> TASK TO COMPLETE
Below is a block of records; reproduce all of them exactly and leave out any pictures.

> MATERIAL PROVIDED
━━━━━━━━━━━━━━━━━━━━━━━━━━━━━━
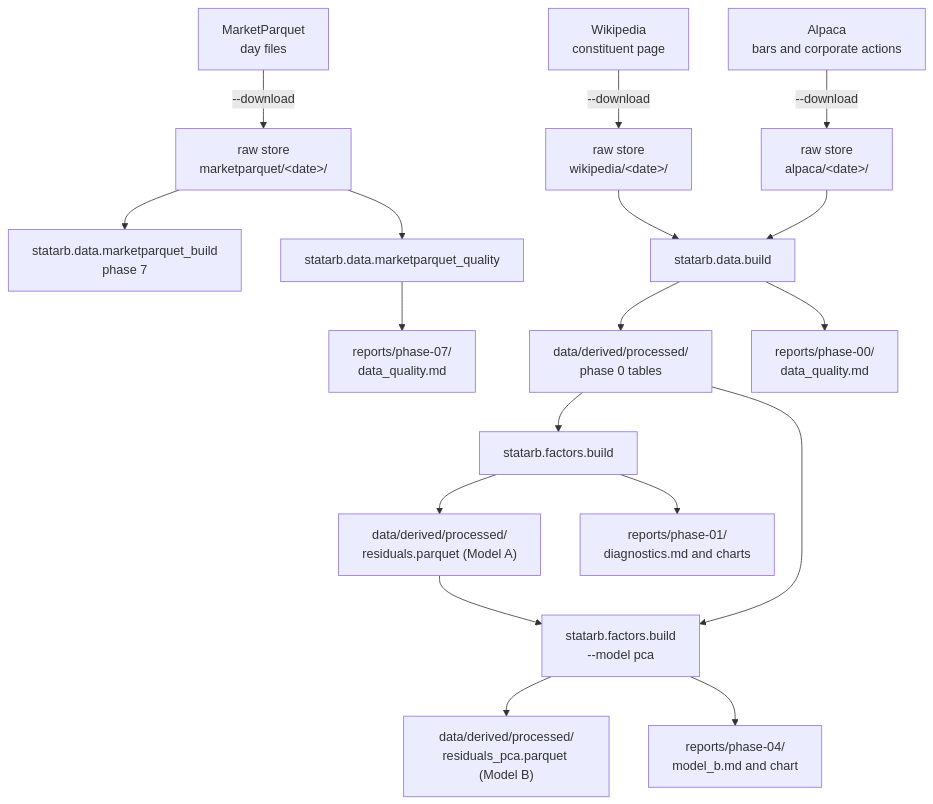
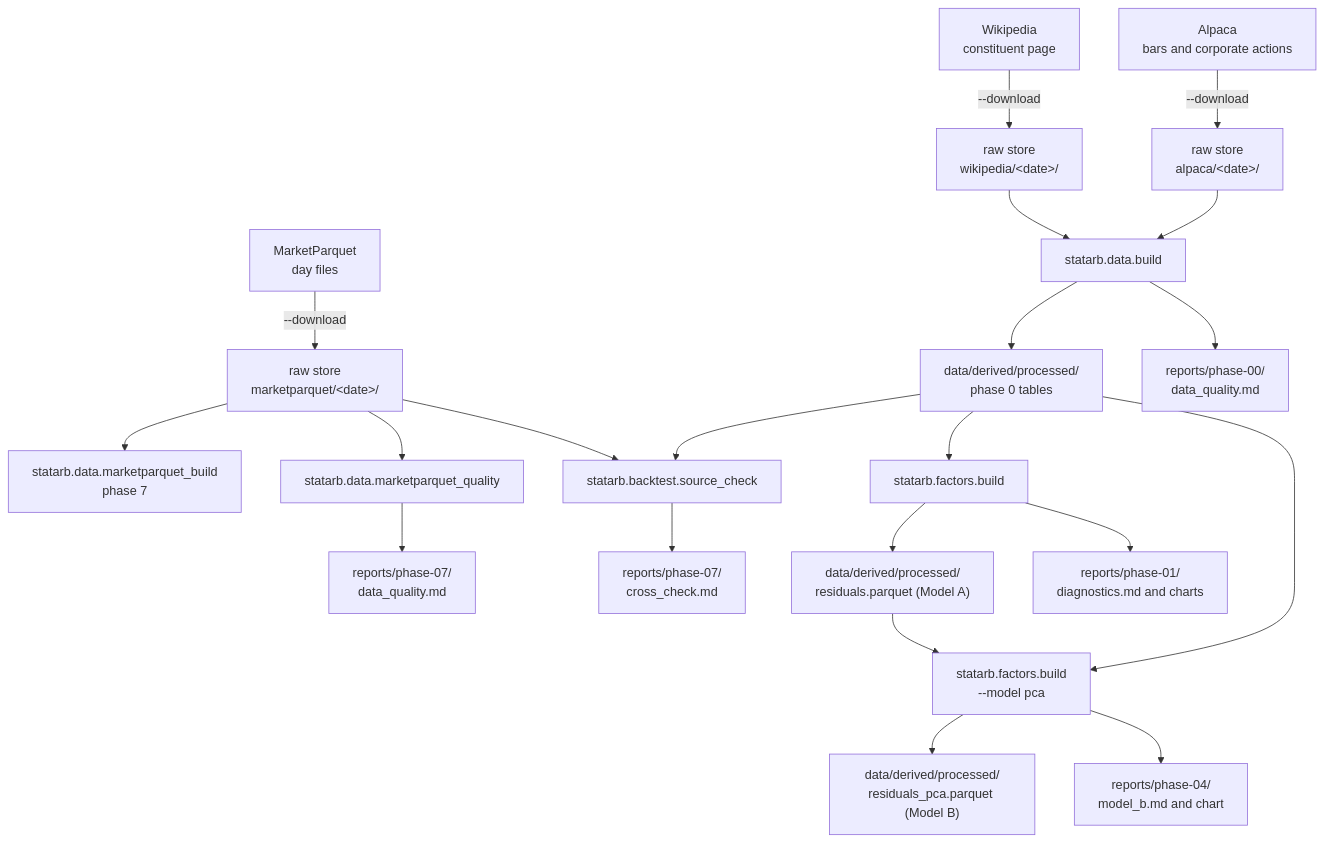
One commit to tcrossland/stat-arb-from-scratch changed the first of 3 diagrams in docs/architecture.md. Above: the diagram before and after it, drawn with Mermaid. The commit also changed other lines of this file and 10 other files, not shown here.

First line of the commit message:
feat(data): cross-check MarketParquet against Alpaca on existing names

````diff
--- a/docs/architecture.md
+++ b/docs/architecture.md
@@ -9,20 +9,23 @@
 ```mermaid
 flowchart TB
     W["Wikipedia<br/>constituent page"] -->|--download| RW["raw store<br/>wikipedia/&lt;date&gt;/"]
     A["Alpaca<br/>bars and corporate actions"] -->|--download| RA["raw store<br/>alpaca/&lt;date&gt;/"]
     M["MarketParquet<br/>day files"] -->|--download| RM["raw store<br/>marketparquet/&lt;date&gt;/"]
     RM --> MB["statarb.data.marketparquet_build<br/>phase 7"]
     RM --> MQ["statarb.data.marketparquet_quality"]
     MQ --> QM["reports/phase-07/<br/>data_quality.md"]
+    RM --> SC["statarb.backtest.source_check"]
+    P --> SC
+    SC --> XC["reports/phase-07/<br/>cross_check.md"]
     RW --> B["statarb.data.build"]
     RA --> B
     B --> P["data/derived/processed/<br/>phase 0 tables"]
     B --> Q["reports/phase-00/<br/>data_quality.md"]
     P --> F["statarb.factors.build"]
     F --> RS["data/derived/processed/<br/>residuals.parquet (Model A)"]
     F --> FR["reports/phase-01/<br/>diagnostics.md and charts"]
     RS --> FB["statarb.factors.build<br/>--model pca"]
     P --> FB
     FB --> RB["data/derived/processed/<br/>residuals_pca.parquet (Model B)"]
     FB --> FBR["reports/phase-04/<br/>model_b.md and chart"]
 ```
````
━━━━━━━━━━━━━━━━━━━━━━━━━━━━━━
> RESPONSE TO THE EXERCISE
One commit to tcrossland/stat-arb-from-scratch changed the first of 3 diagrams in docs/architecture.md. Above: the diagram before and after it, drawn with Mermaid. The commit also changed other lines of this file and 10 other files, not shown here.

First line of the commit message:
feat(data): cross-check MarketParquet against Alpaca on existing names

````diff
--- a/docs/architecture.md
+++ b/docs/architecture.md
@@ -9,20 +9,23 @@
 ```mermaid
 flowchart TB
     W["Wikipedia<br/>constituent page"] -->|--download| RW["raw store<br/>wikipedia/&lt;date&gt;/"]
     A["Alpaca<br/>bars and corporate actions"] -->|--download| RA["raw store<br/>alpaca/&lt;date&gt;/"]
     M["MarketParquet<br/>day files"] -->|--download| RM["raw store<br/>marketparquet/&lt;date&gt;/"]
     RM --> MB["statarb.data.marketparquet_build<br/>phase 7"]
     RM --> MQ["statarb.data.marketparquet_quality"]
     MQ --> QM["reports/phase-07/<br/>data_quality.md"]
+    RM --> SC["statarb.backtest.source_check"]
+    P --> SC
+    SC --> XC["reports/phase-07/<br/>cross_check.md"]
     RW --> B["statarb.data.build"]
     RA --> B
     B --> P["data/derived/processed/<br/>phase 0 tables"]
     B --> Q["reports/phase-00/<br/>data_quality.md"]
     P --> F["statarb.factors.build"]
     F --> RS["data/derived/processed/<br/>residuals.parquet (Model A)"]
     F --> FR["reports/phase-01/<br/>diagnostics.md and charts"]
     RS --> FB["statarb.factors.build<br/>--model pca"]
     P --> FB
     FB --> RB["data/derived/processed/<br/>residuals_pca.parquet (Model B)"]
     FB --> FBR["reports/phase-04/<br/>model_b.md and chart"]
 ```
````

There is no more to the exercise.